• **WORK TASK**
Every entry must be reproduced word for word.

• **DATA FOR ANALYSIS**
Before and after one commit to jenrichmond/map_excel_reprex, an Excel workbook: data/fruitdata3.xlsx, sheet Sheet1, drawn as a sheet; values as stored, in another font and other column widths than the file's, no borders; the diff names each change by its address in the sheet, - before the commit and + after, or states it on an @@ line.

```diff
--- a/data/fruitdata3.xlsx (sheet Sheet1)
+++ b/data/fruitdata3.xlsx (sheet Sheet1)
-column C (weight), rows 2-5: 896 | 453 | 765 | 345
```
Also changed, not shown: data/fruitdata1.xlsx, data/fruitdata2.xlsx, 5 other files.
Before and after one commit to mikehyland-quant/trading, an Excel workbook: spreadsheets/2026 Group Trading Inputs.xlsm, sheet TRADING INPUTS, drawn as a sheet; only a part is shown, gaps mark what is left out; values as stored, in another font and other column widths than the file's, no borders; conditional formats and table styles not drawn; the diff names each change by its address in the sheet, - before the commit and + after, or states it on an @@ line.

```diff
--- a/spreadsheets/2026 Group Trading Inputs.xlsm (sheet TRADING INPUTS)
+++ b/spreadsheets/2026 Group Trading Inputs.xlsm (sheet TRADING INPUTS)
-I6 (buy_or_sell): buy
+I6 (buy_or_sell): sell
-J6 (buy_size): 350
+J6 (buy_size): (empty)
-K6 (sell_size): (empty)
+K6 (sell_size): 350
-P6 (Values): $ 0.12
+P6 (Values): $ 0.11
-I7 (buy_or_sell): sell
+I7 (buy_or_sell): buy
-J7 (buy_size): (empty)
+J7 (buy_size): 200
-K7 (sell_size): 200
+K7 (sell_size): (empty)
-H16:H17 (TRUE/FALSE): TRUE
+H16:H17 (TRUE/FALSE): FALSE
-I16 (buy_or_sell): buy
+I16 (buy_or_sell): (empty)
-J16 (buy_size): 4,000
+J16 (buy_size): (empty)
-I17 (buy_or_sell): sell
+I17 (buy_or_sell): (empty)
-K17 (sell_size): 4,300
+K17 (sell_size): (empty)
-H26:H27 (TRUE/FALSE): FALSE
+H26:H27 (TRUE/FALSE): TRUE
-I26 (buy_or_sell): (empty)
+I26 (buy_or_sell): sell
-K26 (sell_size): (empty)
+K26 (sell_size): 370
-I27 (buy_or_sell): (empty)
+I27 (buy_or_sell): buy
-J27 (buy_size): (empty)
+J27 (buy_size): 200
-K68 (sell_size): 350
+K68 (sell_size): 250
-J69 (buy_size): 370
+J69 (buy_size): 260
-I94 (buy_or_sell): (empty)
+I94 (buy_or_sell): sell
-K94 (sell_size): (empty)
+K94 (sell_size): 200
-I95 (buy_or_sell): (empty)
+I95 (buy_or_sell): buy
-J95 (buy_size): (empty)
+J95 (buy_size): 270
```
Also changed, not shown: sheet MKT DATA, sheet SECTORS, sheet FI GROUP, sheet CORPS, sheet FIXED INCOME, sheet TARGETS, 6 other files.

• **YOUR RESPONSE**
Before and after one commit to jenrichmond/map_excel_reprex, an Excel workbook: data/fruitdata3.xlsx, sheet Sheet1, drawn as a sheet; values as stored, in another font and other column widths than the file's, no borders; the diff names each change by its address in the sheet, - before the commit and + after, or states it on an @@ line.

```diff
--- a/data/fruitdata3.xlsx (sheet Sheet1)
+++ b/data/fruitdata3.xlsx (sheet Sheet1)
-column C (weight), rows 2-5: 896 | 453 | 765 | 345
```
Also changed, not shown: data/fruitdata1.xlsx, data/fruitdata2.xlsx, 5 other files.
Before and after one commit to mikehyland-quant/trading, an Excel workbook: spreadsheets/2026 Group Trading Inputs.xlsm, sheet TRADING INPUTS, drawn as a sheet; only a part is shown, gaps mark what is left out; values as stored, in another font and other column widths than the file's, no borders; conditional formats and table styles not drawn; the diff names each change by its address in the sheet, - before the commit and + after, or states it on an @@ line.

```diff
--- a/spreadsheets/2026 Group Trading Inputs.xlsm (sheet TRADING INPUTS)
+++ b/spreadsheets/2026 Group Trading Inputs.xlsm (sheet TRADING INPUTS)
-I6 (buy_or_sell): buy
+I6 (buy_or_sell): sell
-J6 (buy_size): 350
+J6 (buy_size): (empty)
-K6 (sell_size): (empty)
+K6 (sell_size): 350
-P6 (Values): $ 0.12
+P6 (Values): $ 0.11
-I7 (buy_or_sell): sell
+I7 (buy_or_sell): buy
-J7 (buy_size): (empty)
+J7 (buy_size): 200
-K7 (sell_size): 200
+K7 (sell_size): (empty)
-H16:H17 (TRUE/FALSE): TRUE
+H16:H17 (TRUE/FALSE): FALSE
-I16 (buy_or_sell): buy
+I16 (buy_or_sell): (empty)
-J16 (buy_size): 4,000
+J16 (buy_size): (empty)
-I17 (buy_or_sell): sell
+I17 (buy_or_sell): (empty)
-K17 (sell_size): 4,300
+K17 (sell_size): (empty)
-H26:H27 (TRUE/FALSE): FALSE
+H26:H27 (TRUE/FALSE): TRUE
-I26 (buy_or_sell): (empty)
+I26 (buy_or_sell): sell
-K26 (sell_size): (empty)
+K26 (sell_size): 370
-I27 (buy_or_sell): (empty)
+I27 (buy_or_sell): buy
-J27 (buy_size): (empty)
+J27 (buy_size): 200
-K68 (sell_size): 350
+K68 (sell_size): 250
-J69 (buy_size): 370
+J69 (buy_size): 260
-I94 (buy_or_sell): (empty)
+I94 (buy_or_sell): sell
-K94 (sell_size): (empty)
+K94 (sell_size): 200
-I95 (buy_or_sell): (empty)
+I95 (buy_or_sell): buy
-J95 (buy_size): (empty)
+J95 (buy_size): 270
```
Also changed, not shown: sheet MKT DATA, sheet SECTORS, sheet FI GROUP, sheet CORPS, sheet FIXED INCOME, sheet TARGETS, 6 other files.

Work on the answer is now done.